4. Can the pass-rush keep it up against a QB who's hard to bring down?
The Seahawks got their pass rush going last week, with six different players contributing sacks: outside linebacker Darrell Taylor and Uchenna Nwosu, defensive end Quinton Jefferson, defensive tackle Poona Ford, defensive end Shelby Harris and safety Ryan Neal. A big part of that, players and coaches have explained this week, were changes to the techniques Seattle is using on the defensive front, changes that helped linemen and outside linebackers play more aggressively and make plays.
Getting to the quarterback this week will be a challenge, however, as Herbert is one of the least-sacked quarterbacks in the NFL, having been sacked just seven times, tied for third fewest among quarterbacks with at least 100 pass attempts. Some of that is Herbert's protection, but he's also good at getting the ball out quickly, and is big enough and mobile enough to either avoid or shed other sack attempts.
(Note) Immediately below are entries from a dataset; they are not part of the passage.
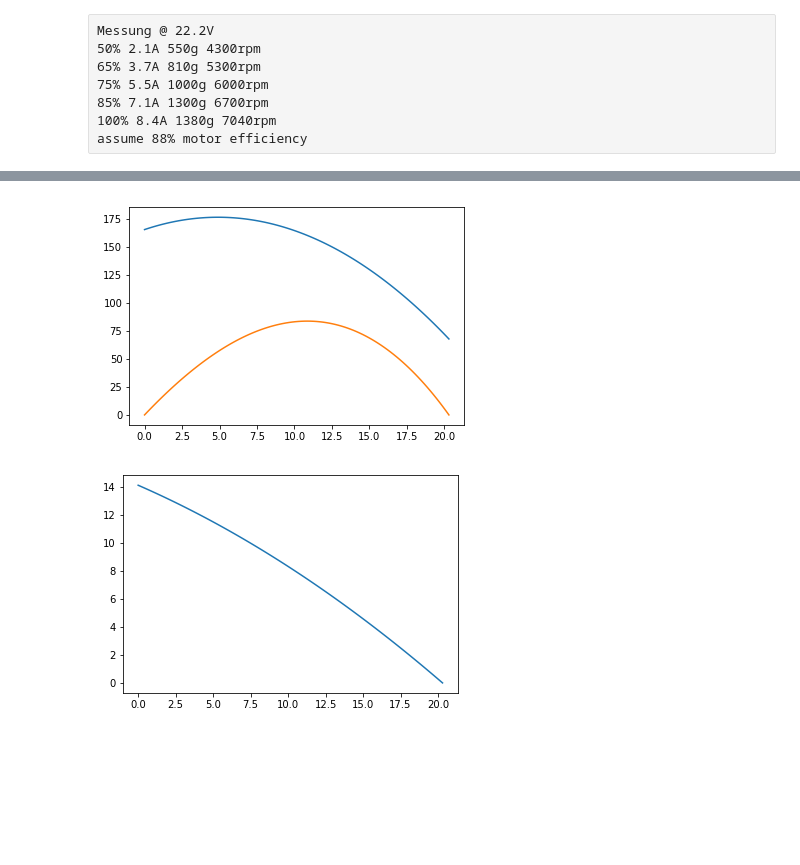
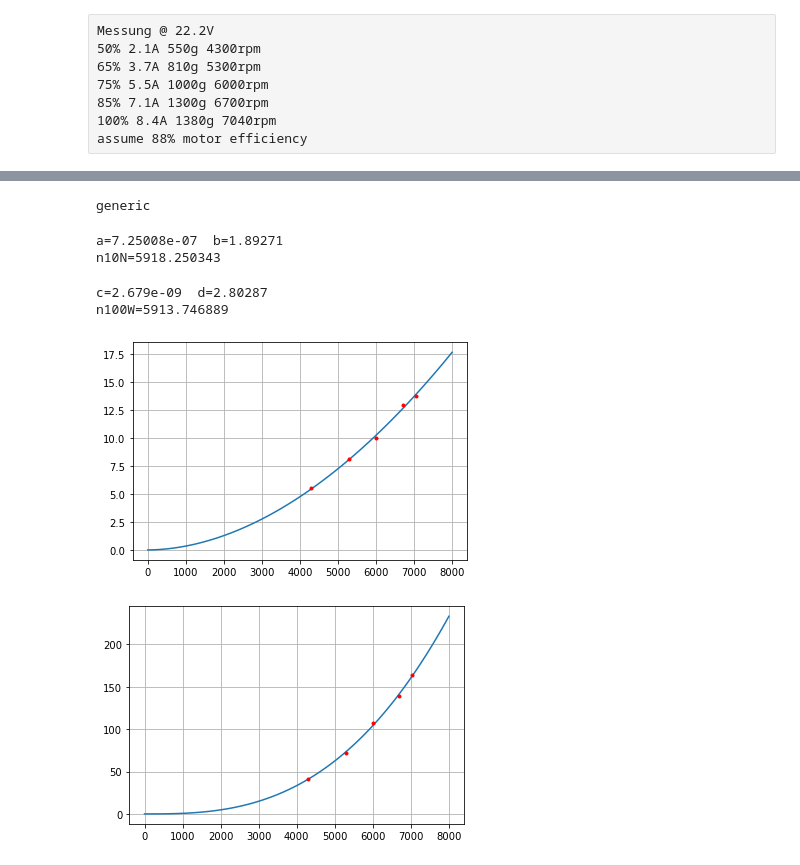
Before and after one commit to lehnertu/pyDriveCalc, a Jupyter notebook: Propeller.ipynb, the cells around one changed output, grey strips where cells are left out. Saved outputs shown, nothing was run; the diff lists cells and outputs as text; code cells hidden in the pictures; blank space fills up the shorter version.

```diff
--- a/Propeller.ipynb
+++ b/Propeller.ipynb
@@ -251,14 +114,35 @@ print(Prop.Thrust(n))
-# %%
-n=7040
-v = np.linspace(0,Prop.Vmax(n),100)
-P = Prop.ShaftPower(n,v)
-T = Prop.Thrust(n,v)
-Pwirk = T*v
-plt.plot(v,P)
-plt.plot(v,Pwirk)
-plt.show()
-plt.plot(v,T)
-plt.show()
-# %% [output]
-[figure, removed]
-[figure, removed]
+# %%
+cf1345 = PropellerStatic()
+# %% [output]
+generic
+# %%
+rpmData = np.array([4300, 5300, 6000, 6700, 7040])
+tData = np.array([5.5, 8.1, 10.0, 13.0, 13.8])
+iData = np.array([2.1, 3.7, 5.5, 7.1, 8.4])
+pData = iData * 22.2 * 0.88
+# %%
+cf1345.fitThrust(rpmData,tData)
+# %% [output]
+a=7.25008e-07  b=1.89271
+n10N=5918.250343
+# %%
+cf1345.fitPower(rpmData,pData)
+# %% [output]
+c=2.679e-09  d=2.80287
+n100W=5913.746889
+# %%
+n = np.linspace(0,8000,100)
+T = cf1345.Thrust(n)
+plt.plot(n,T)
+plt.plot(rpmData,tData,'r.')
+plt.grid()
+plt.show()
+
+P = cf1345.ShaftPower(n)
+plt.plot(n,P)
+plt.plot(rpmData,pData,'r.')
+plt.grid()
+plt.show()
+# %% [output]
+[figure, added]
+[figure, added]
```
Also changed, not shown: parts of 33 cells of this notebook, 4 other files.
"It's a combination of a couple of things," defensive coordinator Clint Hurtt said. "One, he does get the ball out quickly. They have some RPOs and quick game things that are part of the offense and can get him in rhythm as well as some boots to get him out of the pocket. The other side of it too, it's very similar to the bigger quarterbacks in this league like a Josh Allen or some of the other bigger guys. He's really strong. You will see lineman or blitzers come near him and he will stiff arm guys and still gets the ball out. That's a unique thing for a big guy like that. We saw that when we played Josh Allen in Buffalo a couple of years ago. He has the same innate trait where he can get himself out of a lot of danger. He is a very talented passer. I was telling (Pete Carroll) this the other day, when he was his last year at Oregon, going into his last year at Oregon, I went to speak at their spring clinic when Mario Cristobal was there. I didn't know anything about the team, I was out there watching a play, and I see this defensive end or a tight end playing quarterback slinging the ball. I said, 'Who the heck is this?' He was like, 'That's our quarterback, he's pretty good,' yeah, no kidding. He's a good player."
5. Does Seattle's offense take advantage of a Chargers defense that has given up a lot of big plays?
The Chargers have been strong on defense in a lot of regards, including a dominant second half and overtime period last week, and they have playmakers at all three levels, so by no means is this an opponent Seattle's offense can take likely.
However, if there is one element of the chess match between Seattle's offense and L.A.'s defense that might favor the Seahawks, it's would be Seattle's ability to make big plays happen, and the Chargers' inability to stop those big plays.
Through six games, the Seahawks have 49 total explosive plays (runs of 12-plus yards, passes of 16-plus), and produce an explosive on 14.3 percent of their offensive plays, the second-highest rate in the NFL behind Baltimore.
The Chargers, meanwhile, are allowing explosives on 12.6 percent of their plays, the ninth-highest rate in the league, and it gets worse if you extend it out to even bigger plays, with the Chargers allowing 15 plays of 30 or more yards, including five touchdowns. Even in what was otherwise a really good defensive performance on Monday, the Chargers still allowed three plays of 30 or more yards in the first half, including a 39-yard touchdown pass.
For a Seahawks offense that has scored eight touchdowns of 25 or more yards, including six in the past three games, big plays could be the key to unlocking an otherwise challenging defense.
The Seahawks face the Chargers at SoFi Stadium for Week 7 of the 2022 season. Take a look back at photos from the past games between the two teams.